  1. 1. Alistair Duggin Head of Accessibility Government Digital Service @dugboticus
  2. 2. Hello!
  3. 3. GDS
  4. 4. GDS
  5. 5. GDS
  6. 6. GDS
  7. 7. GDS
  8. 8. GDS
  9. 9. The community
  10. 10. GDS 1. What is accessibility? 2. How do you know what to consider? 3. 4 steps strategy for accessible design GDS
  11. 11. What is accessibility?
  12. 12. GDS Putting something online makes it more accessible GDS
  13. 13. GDS But doesn’t automatically mean that everyone can access and use it GDS
  14. 14. GDSGDS Easy to accidentally introduce barriers that make it impossible or difficult for some people to use
  15. 15. GDSAlistair Duggin GDS
  16. 16. GDSGDS
  17. 17. GDS Far too often we design for the fictional average user Good vision Full hearing Uses a mouse or touch screen Good literacy skills GDS
  18. 18. Accessibility is about designing for the full range of human capability GDS
  19. 19. GDS Vision 2 million people in the UK have significant sight loss 360,000 people are blind or partially sighted 8% of men are colorblind GDS
  20. 20. GDSGDS I have low vision and need to increase the text size in my browser
  21. 21. GDSGDS I need to change the appearance using my browser
  22. 22. GDSGDS I have low vision and need to use a screen magnifier to make things bigger and cannot read text that has poor contrast
  23. 23. GDSGDS I am blind and use a screen reader
  24. 24. GDSGDS I am colour blind and cannot perceive the difference between some colours
  25. 25. GDS Hearing 12 million people in the UK with some kind of hearing loss 900,000 people are severely or profoundly deaf GDS
  26. 26. GDSGDS I am hard of hearing and struggle to hear most things
  27. 27. GDSGDS I am Deaf; British Sign Language is my first language and I find English hard to read and write
  28. 28. GDS Motor control 10 million people in the UK have arthritis 145,000 have Parkinson’s GDS
  29. 29. GDSGDS I have a mild motor impairment so struggle to use a mouse with fine control
  30. 30. GDSGDS I have a medium motor impairment so have to use a keyboard instead of a mouse
  31. 31. GDSGDS I have a motor impairment and am unable to use a mouse or keyboard so use speech recognition software

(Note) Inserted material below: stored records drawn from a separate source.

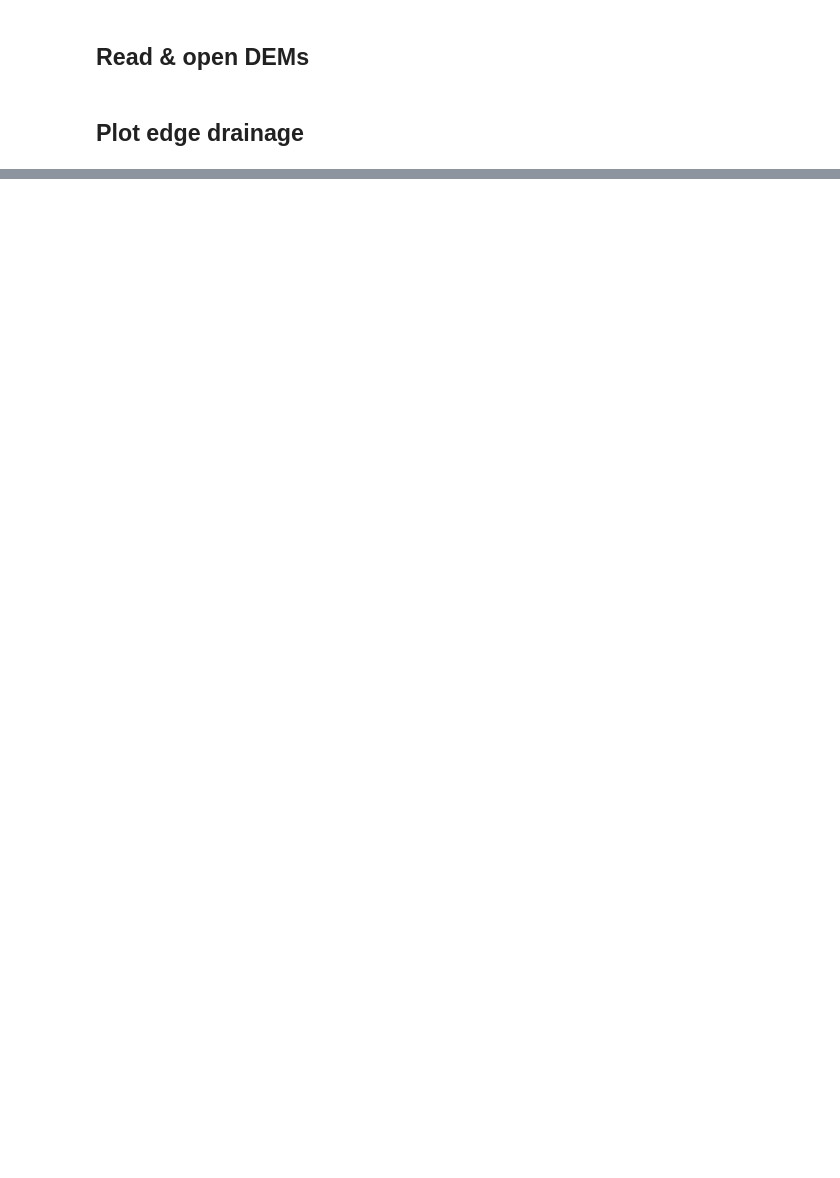
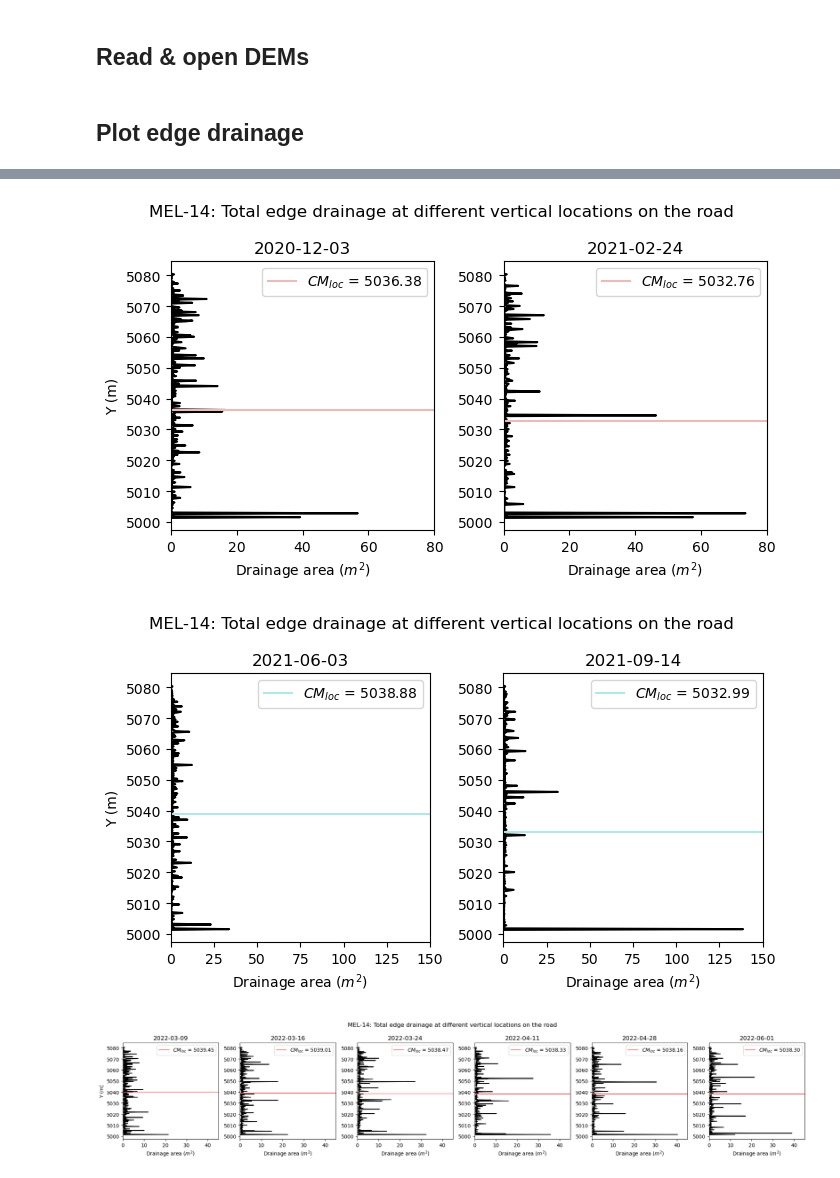
Before and after one commit to amanaster2/micro_diff, a Jupyter notebook: notebooks/flow_pathway_analysis.ipynb, the cells around one changed output, grey strips where cells are left out. Cells and saved outputs as stored; diff of their text form; code cells hidden in the pictures; blank space fills up the shorter version.

```diff
--- a/notebooks/flow_pathway_analysis.ipynb
+++ b/notebooks/flow_pathway_analysis.ipynb
@@ -455,3 +550,44 @@ cm_wa_m14_wsyr2 = np.zeros(len(m14_wsyr2_dem_files))
 for i in range(len(m14_wsyr2_dem_files)):
     cm_norm_m14_wsyr2[i] = np.sum(m14_wsyr2[i]['y']*np.sum(~np.isnan(m14_wsyr2[i]), axis =1))/np.sum(~np.isnan(m14_wsyr2[i]))
     cm_wa_m14_wsyr2[i] = np.sum(m14_wsyr2[i]['y']*np.sum(m14_wsyr2[i], axis=1))/np.sum(m14_wsyr2[i])
+# %%
+#WSYR1
+fig0, ax = plt.subplots(1, 2, figsize=(7,4), layout='tight')
+fig0.suptitle('MEL-14: Total edge drainage at different vertical locations on the road', x=0.5)
+for i in range(len(m14_wsyr1_dem_files)):
+    ax[i].plot(np.sum(m14_wsyr1[i], axis=1), m14_wsyr1[i]['y'], color='k')
+    ax[i].plot([0,85], [cm_wa_m14_wsyr1[i],cm_wa_m14_wsyr1[i]], color='#ECBAB8',label='$CM_{loc}$ = %0.2f' %cm_wa_m14_wsyr1[i])
+    ax[i].set_title('%s' %date_m14_wsyr1[i], fontsize=12)
+    ax[0].set_ylabel('Y (m)')
+    ax[i].set_xlim(0,80)
+    ax[i].set_xlabel('Drainage area ($m^2$)')
+    ax[i].legend()
+
+
+#DSYR1
+fig0, ax = plt.subplots(1, 2, figsize=(7,4), layout='tight')
+fig0.suptitle('MEL-14: Total edge drainage at different vertical locations on the road', x=0.5)
+for i in range(len(m14_dsyr1_dem_files)):
+    ax[i].plot(np.sum(m14_dsyr1[i], axis=1), m14_dsyr1[i]['y'], color='k')
+    ax[i].plot([0,155], [cm_wa_m14_dsyr1[i],cm_wa_m14_dsyr1[i]], color='#AFE8E7',label='$CM_{loc}$ = %0.2f' %cm_wa_m14_dsyr1[i])
+    ax[i].set_title('%s' %date_m14_dsyr1[i], fontsize=12)
+    ax[0].set_ylabel('Y (m)')
+    ax[i].set_xlim(0,150)
+    ax[i].set_xlabel('Drainage area ($m^2$)')
+    ax[i].legend()
+
+#WSYR2
+fig0, ax = plt.subplots(1, 6, figsize=(20,4), layout='tight')
+fig0.suptitle('MEL-14: Total edge drainage at different vertical locations on the road', x=0.5)
+for i in range(len(m14_wsyr2_dem_files)):
+    ax[i].plot(np.sum(m14_wsyr2[i], axis=1), m14_wsyr2[i]['y'], color='k')
+    ax[i].plot([0,50], [cm_wa_m14_wsyr2[i],cm_wa_m14_wsyr2[i]], color='#ED7275', label='$CM_{loc}$ = %0.2f' %cm_wa_m14_wsyr2[i])
+    ax[i].set_title('%s' %date_m14_wsyr2[i], fontsize=12)
+    ax[0].set_ylabel('Y (m)')
+    ax[i].set_xlim(0,45)
+    ax[i].set_xlabel('Drainage area ($m^2$)')
+    ax[i].legend()
+# %% [output]
+[figure, new version]
+[figure, new version]
+[figure, new version]
```
Also changed, not shown: parts of 29 cells of this notebook.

  32. 32. GDS Cognition / thinking 6.4 million in the UK have dyslexia 1.5 million people have a learning disability 850,000 have dementia 700,000 are on the autistic spectrum GDS
  33. 33. GDSGDS I have dyslexia and struggle to process written text and spell
  34. 34. GDSGDS I am on the autistic spectrum and struggle to process information
  35. 35. GDSGDS I have attention deficit hyperactivity disorder (ADHD) and find it hard to concentrate
  36. 36. GDSGDS 4 principles of accessibility ● Perceivable ● Operable ● Understandable ● Robust
  37. 37. GDSGDS Digital products that can be used: ● without vision ● with limited vision ● without perception of colour ● without hearing ● with limited hearing ● with limited dexterity ● with limited cognition ● without speech
  38. 38. How do you know what to consider?
  39. 39. GDSAlistair Duggin
  40. 40. GDSAlistair Duggin
  41. 41. GDSGDS
  42. 42. A 4-part strategy for accessible design
  43. 43. GDS How do we design something that meets the needs of the broadest possible audience? GDS
  44. 44. GDSGDS
  45. 45. GDS Every design decision has the potential to include or exclude people GDS
  46. 46. 1# Design for most users without modifications
  47. 47. GDS Follow best practice that results in inclusion and usability: GDS
  48. 48. GDS Design an interface that is simple, and intuitive and consistent GDS
  49. 49. GDS Write content that uses plain language and is clear and easy to understand GDS
  50. 50. GDSGDS Break up content with lists and descriptive headings
  51. 51. GDS Write descriptive links, buttons and form labels GDS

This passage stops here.